What you have to do:
Every entry below should be repeated exactly; the pictures should not.
### Input material
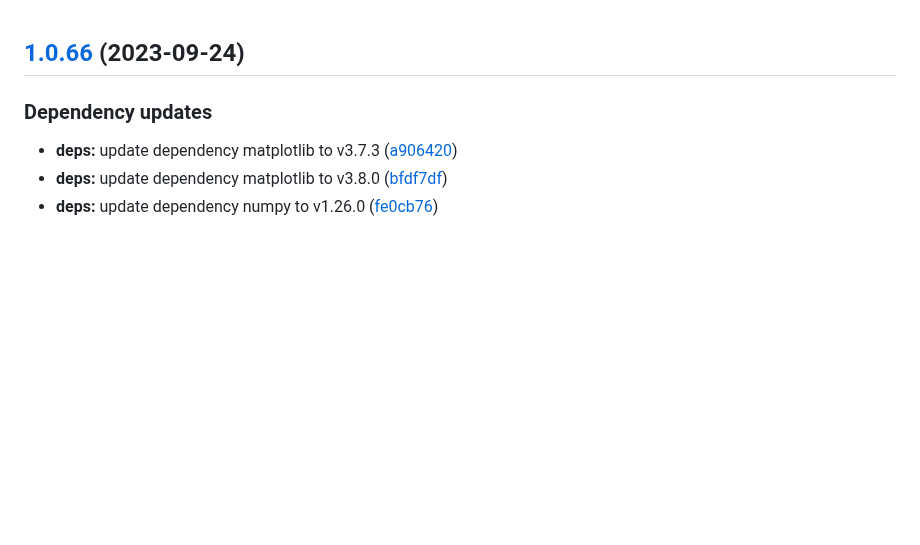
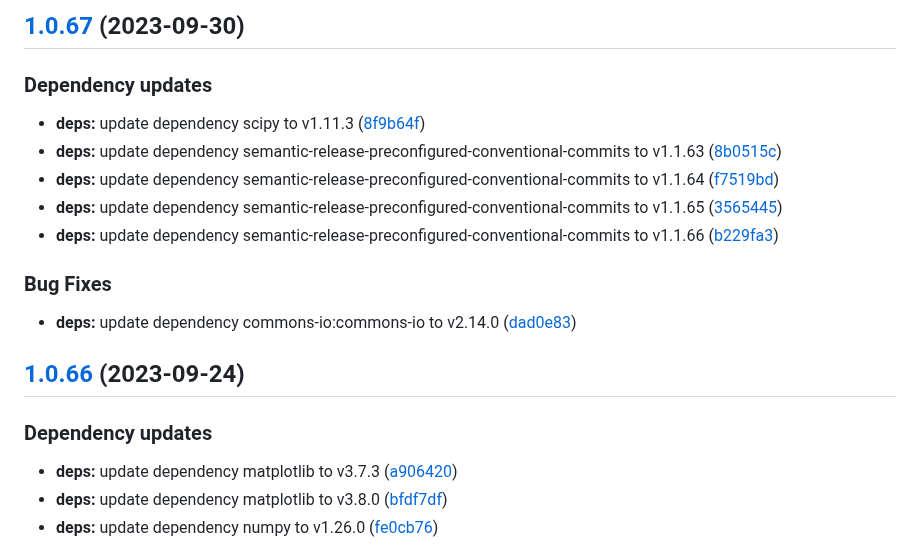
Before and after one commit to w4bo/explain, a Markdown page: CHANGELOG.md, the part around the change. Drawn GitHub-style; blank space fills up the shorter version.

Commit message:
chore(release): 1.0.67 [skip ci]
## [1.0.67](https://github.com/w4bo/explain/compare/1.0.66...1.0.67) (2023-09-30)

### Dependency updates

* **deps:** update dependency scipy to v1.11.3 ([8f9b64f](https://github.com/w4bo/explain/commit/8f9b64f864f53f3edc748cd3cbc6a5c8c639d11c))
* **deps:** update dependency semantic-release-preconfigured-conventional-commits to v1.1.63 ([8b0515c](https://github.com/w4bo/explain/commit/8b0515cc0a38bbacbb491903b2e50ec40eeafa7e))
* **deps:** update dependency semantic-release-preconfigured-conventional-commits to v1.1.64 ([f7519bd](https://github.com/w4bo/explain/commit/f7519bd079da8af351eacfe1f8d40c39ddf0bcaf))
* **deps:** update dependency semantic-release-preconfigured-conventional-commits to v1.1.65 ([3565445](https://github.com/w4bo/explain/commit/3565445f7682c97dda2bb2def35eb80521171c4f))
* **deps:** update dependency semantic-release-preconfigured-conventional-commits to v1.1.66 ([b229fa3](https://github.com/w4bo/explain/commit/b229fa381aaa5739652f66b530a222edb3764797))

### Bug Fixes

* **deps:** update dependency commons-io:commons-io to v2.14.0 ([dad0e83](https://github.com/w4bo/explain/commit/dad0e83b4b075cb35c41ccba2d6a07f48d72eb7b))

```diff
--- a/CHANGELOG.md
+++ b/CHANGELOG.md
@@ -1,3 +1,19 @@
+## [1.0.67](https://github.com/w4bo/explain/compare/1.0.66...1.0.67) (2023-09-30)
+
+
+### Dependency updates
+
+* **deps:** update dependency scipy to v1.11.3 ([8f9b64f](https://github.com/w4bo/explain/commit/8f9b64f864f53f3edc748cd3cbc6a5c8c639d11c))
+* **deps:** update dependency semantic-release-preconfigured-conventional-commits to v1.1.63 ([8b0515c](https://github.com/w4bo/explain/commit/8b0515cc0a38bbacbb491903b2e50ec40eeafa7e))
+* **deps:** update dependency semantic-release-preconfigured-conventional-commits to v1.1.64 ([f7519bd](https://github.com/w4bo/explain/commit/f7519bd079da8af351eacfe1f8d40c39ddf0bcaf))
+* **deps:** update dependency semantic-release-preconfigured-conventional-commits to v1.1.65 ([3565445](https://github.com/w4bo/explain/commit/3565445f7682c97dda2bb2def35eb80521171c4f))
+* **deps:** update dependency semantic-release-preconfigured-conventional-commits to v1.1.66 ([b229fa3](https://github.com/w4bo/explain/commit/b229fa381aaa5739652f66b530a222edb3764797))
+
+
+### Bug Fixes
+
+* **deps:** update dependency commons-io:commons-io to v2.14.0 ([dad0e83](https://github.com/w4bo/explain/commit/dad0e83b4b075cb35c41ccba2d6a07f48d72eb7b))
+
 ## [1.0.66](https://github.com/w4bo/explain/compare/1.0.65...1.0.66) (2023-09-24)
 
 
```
######
Your response:
Before and after one commit to w4bo/explain, a Markdown page: CHANGELOG.md, the part around the change. Drawn GitHub-style; blank space fills up the shorter version.

Commit message:
chore(release): 1.0.67 [skip ci]
## [1.0.67](https://github.com/w4bo/explain/compare/1.0.66...1.0.67) (2023-09-30)

### Dependency updates

* **deps:** update dependency scipy to v1.11.3 ([8f9b64f](https://github.com/w4bo/explain/commit/8f9b64f864f53f3edc748cd3cbc6a5c8c639d11c))
* **deps:** update dependency semantic-release-preconfigured-conventional-commits to v1.1.63 ([8b0515c](https://github.com/w4bo/explain/commit/8b0515cc0a38bbacbb491903b2e50ec40eeafa7e))
* **deps:** update dependency semantic-release-preconfigured-conventional-commits to v1.1.64 ([f7519bd](https://github.com/w4bo/explain/commit/f7519bd079da8af351eacfe1f8d40c39ddf0bcaf))
* **deps:** update dependency semantic-release-preconfigured-conventional-commits to v1.1.65 ([3565445](https://github.com/w4bo/explain/commit/3565445f7682c97dda2bb2def35eb80521171c4f))
* **deps:** update dependency semantic-release-preconfigured-conventional-commits to v1.1.66 ([b229fa3](https://github.com/w4bo/explain/commit/b229fa381aaa5739652f66b530a222edb3764797))

### Bug Fixes

* **deps:** update dependency commons-io:commons-io to v2.14.0 ([dad0e83](https://github.com/w4bo/explain/commit/dad0e83b4b075cb35c41ccba2d6a07f48d72eb7b))

```diff
--- a/CHANGELOG.md
+++ b/CHANGELOG.md
@@ -1,3 +1,19 @@
+## [1.0.67](https://github.com/w4bo/explain/compare/1.0.66...1.0.67) (2023-09-30)
+
+
+### Dependency updates
+
+* **deps:** update dependency scipy to v1.11.3 ([8f9b64f](https://github.com/w4bo/explain/commit/8f9b64f864f53f3edc748cd3cbc6a5c8c639d11c))
+* **deps:** update dependency semantic-release-preconfigured-conventional-commits to v1.1.63 ([8b0515c](https://github.com/w4bo/explain/commit/8b0515cc0a38bbacbb491903b2e50ec40eeafa7e))
+* **deps:** update dependency semantic-release-preconfigured-conventional-commits to v1.1.64 ([f7519bd](https://github.com/w4bo/explain/commit/f7519bd079da8af351eacfe1f8d40c39ddf0bcaf))
+* **deps:** update dependency semantic-release-preconfigured-conventional-commits to v1.1.65 ([3565445](https://github.com/w4bo/explain/commit/3565445f7682c97dda2bb2def35eb80521171c4f))
+* **deps:** update dependency semantic-release-preconfigured-conventional-commits to v1.1.66 ([b229fa3](https://github.com/w4bo/explain/commit/b229fa381aaa5739652f66b530a222edb3764797))
+
+
+### Bug Fixes
+
+* **deps:** update dependency commons-io:commons-io to v2.14.0 ([dad0e83](https://github.com/w4bo/explain/commit/dad0e83b4b075cb35c41ccba2d6a07f48d72eb7b))
+
 ## [1.0.66](https://github.com/w4bo/explain/compare/1.0.65...1.0.66) (2023-09-24)
 
 
```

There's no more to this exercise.